Reporting about global manufacturing output in 2019, Felix Richter says, “China is the world’s manufacturing superpower. According to data published by the United Nations Statistics Division, China accounted for 28.7 percent of global manufacturing output in 2019. That puts the country more than 10 percentage points ahead of the United States, which used to have the world’s largest manufacturing sector until China overtook it in 2010.” The date Mr. Richter is referring to is contained in Table 1 below.
Table 1: Top 10 countries by share of global manufacturing output in 2019
In absolute terms, he adds, “With total value added by the Chinese manufacturing sector amounting to almost $4 trillion in 2019, manufacturing accounted for nearly 30 percent of the country’s total economic output. The U.S. economy is much less reliant on manufacturing these days: in 2019, the manufacturing sector accounted for just over 11 percent of GDP.”
As said earlier, many important reasons spark the toxic relationship. But, equally important is that China’s extra-ordinary performance over the last years is a major thorn in the USA flesh with some implications. If Zambians think that the tussle for global hegemony between the two is only what they see here in their country, they better think again because in the World Trade Organization (WTO), that makes and manages international rules in trade, something has been brewing.
Reports Tom Miles, “The United States proposed a reform of the World Trade Organization on Friday that would slash the number of countries that are eligible for special and differential treatment (S&D), a plan likely to be resisted by China, India, and other countries.
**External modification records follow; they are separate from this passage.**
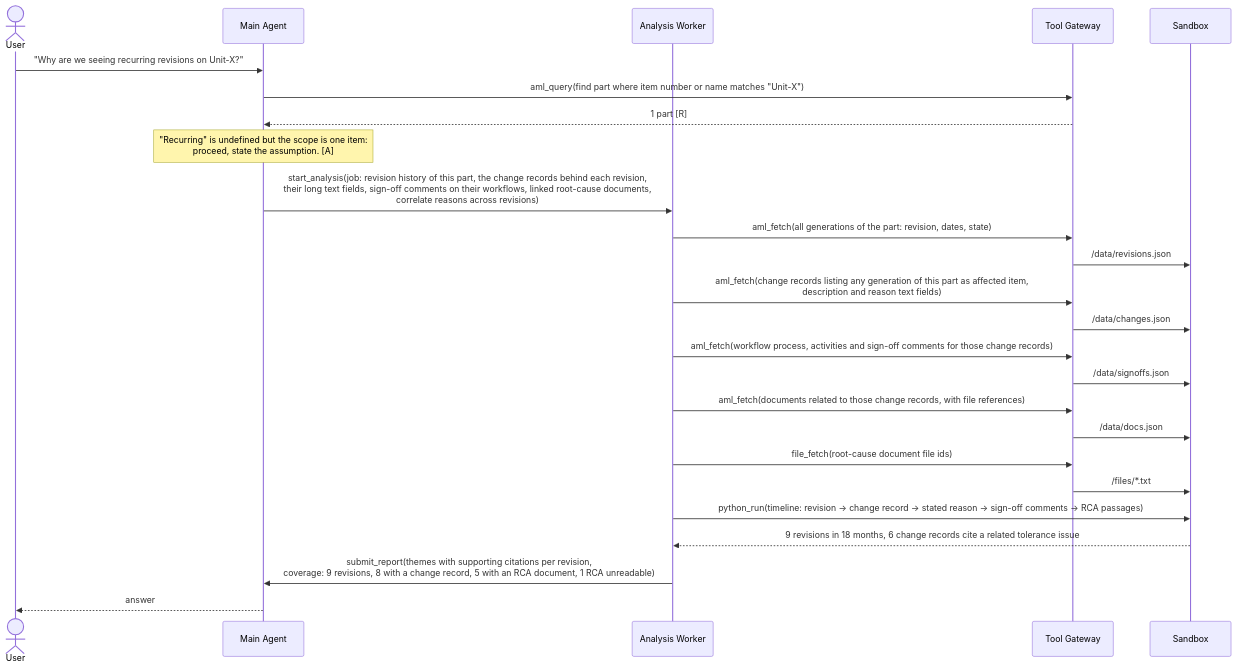
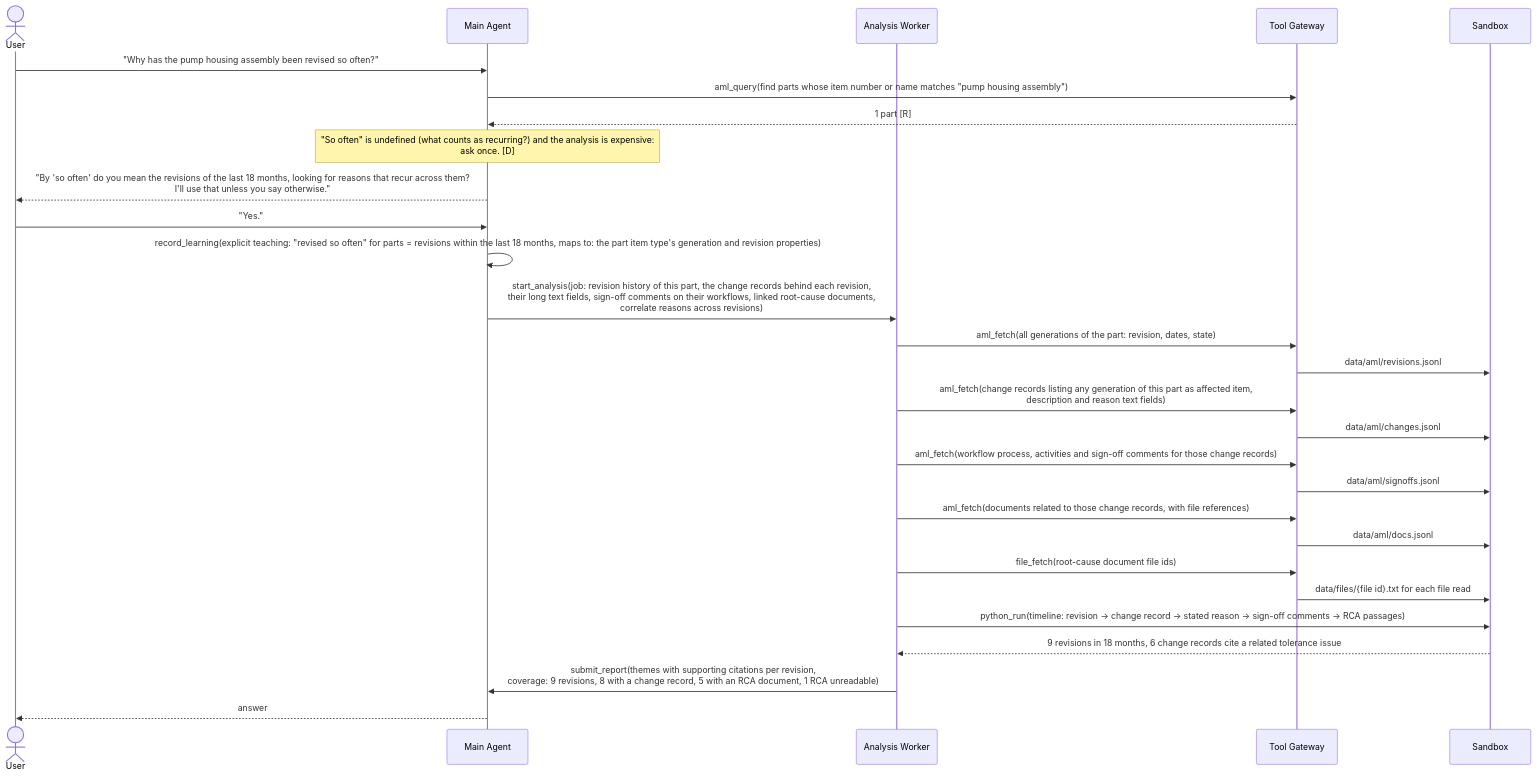
One commit to omkarbhale/aras-insight changed the sixth of 8 diagrams in docs/architecture/question-lifecycle.md. Above: the diagram before and after it, drawn with Mermaid. The commit also changed other lines of this file and 99 other files, not shown here.

````diff
--- a/docs/architecture/question-lifecycle.md
+++ b/docs/architecture/question-lifecycle.md
@@ -206,28 +208,31 @@
 ```mermaid
 sequenceDiagram
     actor U as User
     participant MA as Main Agent
     participant W as Analysis Worker
     participant GW as Tool Gateway
     participant SB as Sandbox
 
-    U->>MA: "Why are we seeing recurring revisions on Unit-X?"
-    MA->>GW: aml_query(find part where item number or name matches "Unit-X")
+    U->>MA: "Why has the pump housing assembly been revised so often?"
+    MA->>GW: aml_query(find parts whose item number or name matches "pump housing assembly")
     GW-->>MA: 1 part [R]
-    Note over MA: "Recurring" is undefined but the scope is one item:<br/>proceed, state the assumption. [A]
+    Note over MA: "So often" is undefined (what counts as recurring?) and the analysis is expensive:<br/>ask once. [D]
+    MA-->>U: "By 'so often' do you mean the revisions of the last 18 months, looking for reasons that recur across them?<br/>I'll use that unless you say otherwise."
+    U->>MA: "Yes."
+    MA->>MA: record_learning(explicit teaching: "revised so often" for parts = revisions within the last 18 months, maps to: the part item type's generation and revision properties)
     MA->>W: start_analysis(job: revision history of this part, the change records behind each revision,<br/>their long text fields, sign-off comments on their workflows, linked root-cause documents,<br/>correlate reasons across revisions)
     W->>GW: aml_fetch(all generations of the part: revision, dates, state)
-    GW->>SB: /data/revisions.json
+    GW->>SB: data/aml/revisions.jsonl
     W->>GW: aml_fetch(change records listing any generation of this part as affected item,<br/>description and reason text fields)
-    GW->>SB: /data/changes.json
+    GW->>SB: data/aml/changes.jsonl
     W->>GW: aml_fetch(workflow process, activities and sign-off comments for those change records)
-    GW->>SB: /data/signoffs.json
+    GW->>SB: data/aml/signoffs.jsonl
     W->>GW: aml_fetch(documents related to those change records, with file references)
-    GW->>SB: /data/docs.json
+    GW->>SB: data/aml/docs.jsonl
     W->>GW: file_fetch(root-cause document file ids)
-    GW->>SB: /files/*.txt
+    GW->>SB: data/files/{file id}.txt for each file read
     W->>SB: python_run(timeline: revision -> change record -> stated reason -> sign-off comments -> RCA passages)
     SB-->>W: 9 revisions in 18 months, 6 change records cite a related tolerance issue
     W->>MA: submit_report(themes with supporting citations per revision,<br/>coverage: 9 revisions, 8 with a change record, 5 with an RCA document, 1 RCA unreadable)
     MA-->>U: answer
 ```
````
The United States has long complained that WTO members can self-designate as “developing countries”, entitling them to a range of benefits and lenient treatment at the WTO.” He continues, “Most of the WTO’s 164 members claim to be developing, including major trading powers like China and India and some of the richest countries in the world, such as South Korea, Saudi Arabia, Brunei, Hong Kong, Qatar and Oman.”
He goes on, “Special and differential treatment (S&D) entitles developing countries to longer time periods for implementing agreed commitments, measures to increase trading opportunities, and twice the number of agricultural subsidies available to developed countries. The U.S. draft reform posted on the WTO website said current and future trade negotiations should withhold such special treatment from countries classified as “high income” by the World Bank, OECD members or acceding members, G20 nations and any state accounting for 0.5 percent or more of world trade.”
China has its own rebuttal argument, that despite its breakthrough in global manufacturing, developed countries must be cognizant of its huge population of almost one billion people and its implications. One is that its gross domestic product per capita was only about US$10,000 in comparison with about US$ 63,000 for the USA in 2019. Some argue that China must behave like a good member that gains from the system and reciprocates by loosening its import tariffs especially on manufactured goods for other members to benefit too instead of hiding behind the mask of developing countries.
And finally, the USA paper in the WTO is not dead. It was postponed by Covid19 which impacted international meetings too. My bet is that it will soon come again. For Zambia, the toxic relationship between the two elephants fighting means it’s the small grass that finds itself in between, with its leadership grappling to make key decisions for its citizens.